Pretoria - The Reserve Bank has announced a 100 basis point cut in the repo rate, giving further relief to hard pressed South Africans.
Addressing media at the end of a two-day Monetary Policy Committee (MPC) meeting, Reserve Bank Governor Tito Mboweni announced the repo rate would decrease to 8.5 per cent with effect from next Monday.
"The committee is of the view that the adverse economic conditions continue to tilt the balance of risks to the inflation outlook to the downside over the medium term and has therefore decided to reduce the repurchase rate by 100 basis points to 8.5 per cent per annum with effect from 4 May 2009," said Mr Mboweni.
Last month, the central bank cut the repo rate by 100 basis points to 9.5 percent.
Some banks have already responded to the announcement and have lowered their interest rates.
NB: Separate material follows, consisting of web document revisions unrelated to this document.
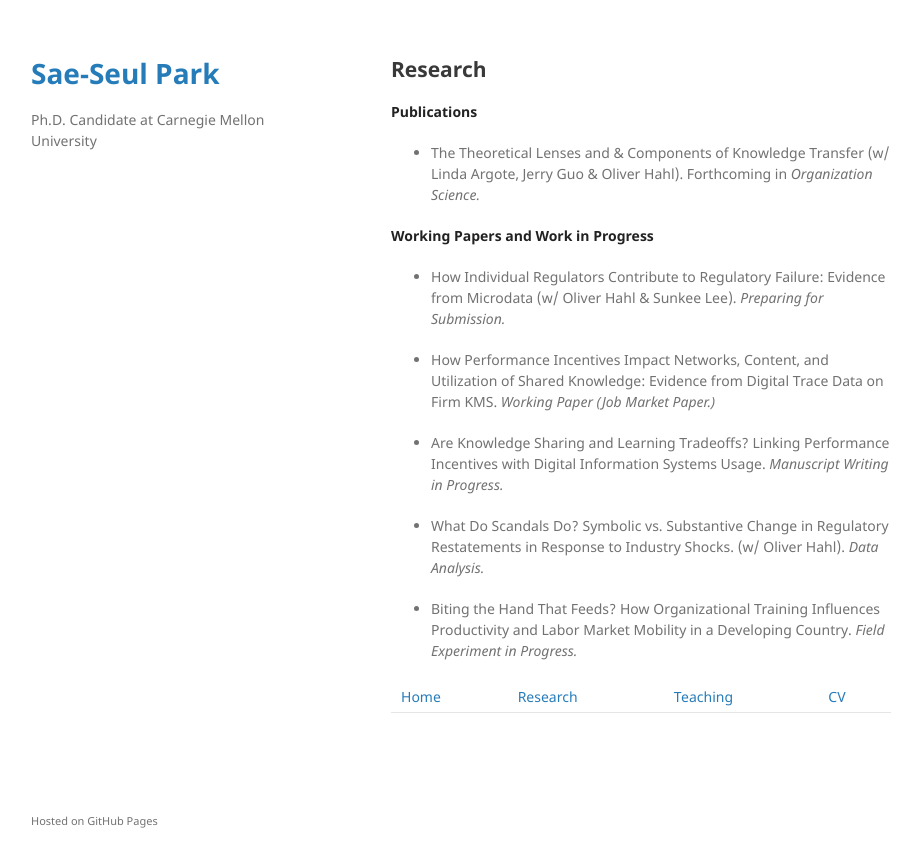
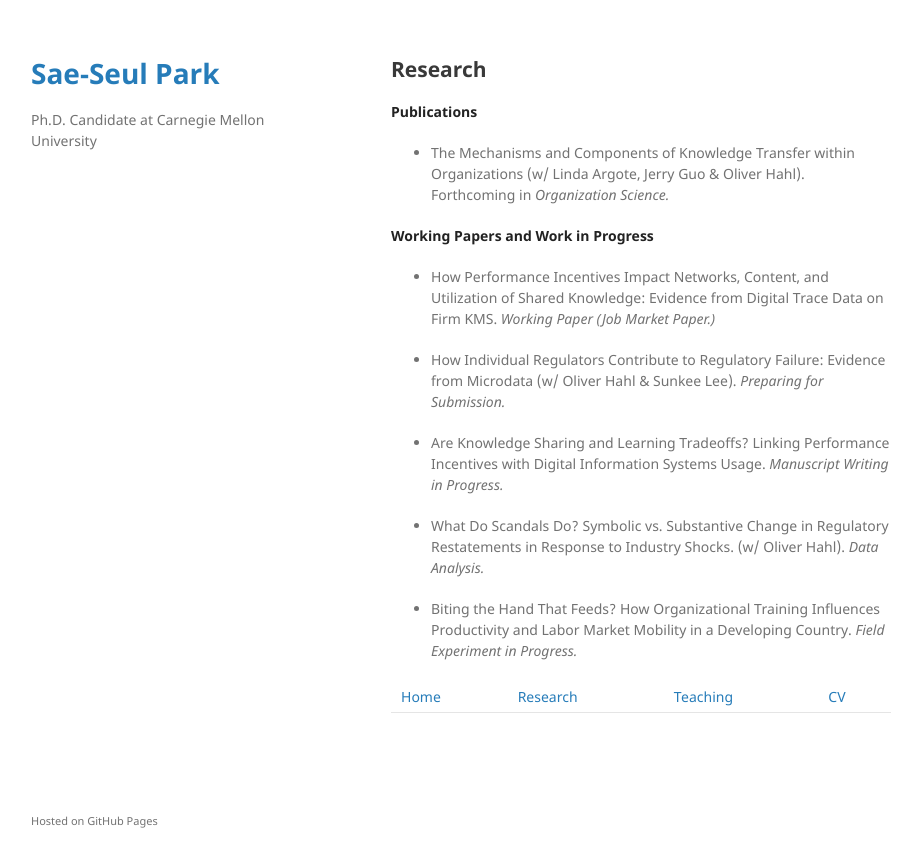
Before and after one commit to saepark/saepark.github.io, a Jekyll site: the page built from research.md, in a window 1280 px wide. Shown: the top 867 px of the page, without its empty margins (179-1099 px from the left). Built offline with Jekyll 4.4.1, drawn with Linux system fonts in a browser that asks for light colours; our own code applies the rules of GitHub Pages for plain Markdown files.

Commit message:
Update research.md

```diff
--- a/research.md
+++ b/research.md
@@ -5,12 +5,12 @@ layout: default
 ## Research
 
 **Publications**
-* The Theoretical Lenses and & Components of Knowledge Transfer (w/ Linda Argote, Jerry Guo & Oliver Hahl). Forthcoming in _Organization Science._
+* The Mechanisms and Components of Knowledge Transfer within Organizations (w/ Linda Argote, Jerry Guo & Oliver Hahl). Forthcoming in _Organization Science._
 
 **Working Papers and Work in Progress**
+* How Performance Incentives Impact Networks, Content, and Utilization of Shared Knowledge: Evidence from Digital Trace Data on Firm KMS. _Working Paper (Job Market Paper.)_
+
 * How Individual Regulators Contribute to Regulatory Failure: Evidence from Microdata (w/ Oliver Hahl & Sunkee Lee). _Preparing for Submission._
-
-* How Performance Incentives Impact Networks, Content, and Utilization of Shared Knowledge: Evidence from Digital Trace Data on Firm KMS. _Working Paper (Job Market Paper.)_
 
 * Are Knowledge Sharing and Learning Tradeoffs? Linking Performance Incentives with Digital Information Systems Usage. _Manuscript Writing in Progress._
 
```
Standard bank and First National Bank have indicated that they will be reducing their prime lending rate from 13 to 12 per cent effective from Monday.
The Governor said the MPC had considered the severe "synchronised" downturn in international and domestic economic conditions.
According to the MPC, which wrapped their monthly meeting a little earlier than expected, the global economy continues to be in a severe synchronized downturn placing a number of countries in recession.
He further highlighted that the country's domestic output and expenditure growth was declining and that prospects of growth depended to "a significant extent" on the recovery of the global economy.
The outlook for domestic economic growth remains subdued, with no indications of a quick recovery.
Bureau for Economic Research (BER) economist Hugo Pienaar told BuaNews on Thursday that most economists had predicted a 100 basis point cut. "The weak data on the real economy justifies the cut," he said.
He said while the total 300 basis point cut since December was aggressive, he expected that the bank would further lower the repo rate when the MPC meets in May.
However, Mr Pienaar cautioned that depending on the economy, the cut may only be a 50 basis point, later in the year.
Speaking to BuaNews shortly before the announcement, Nedbank economist Isaac Matshego said looking at current data the cut was necessary.
"The economy needs a stimulus, the bank should continue lowering interest rates," said Mr Matshego.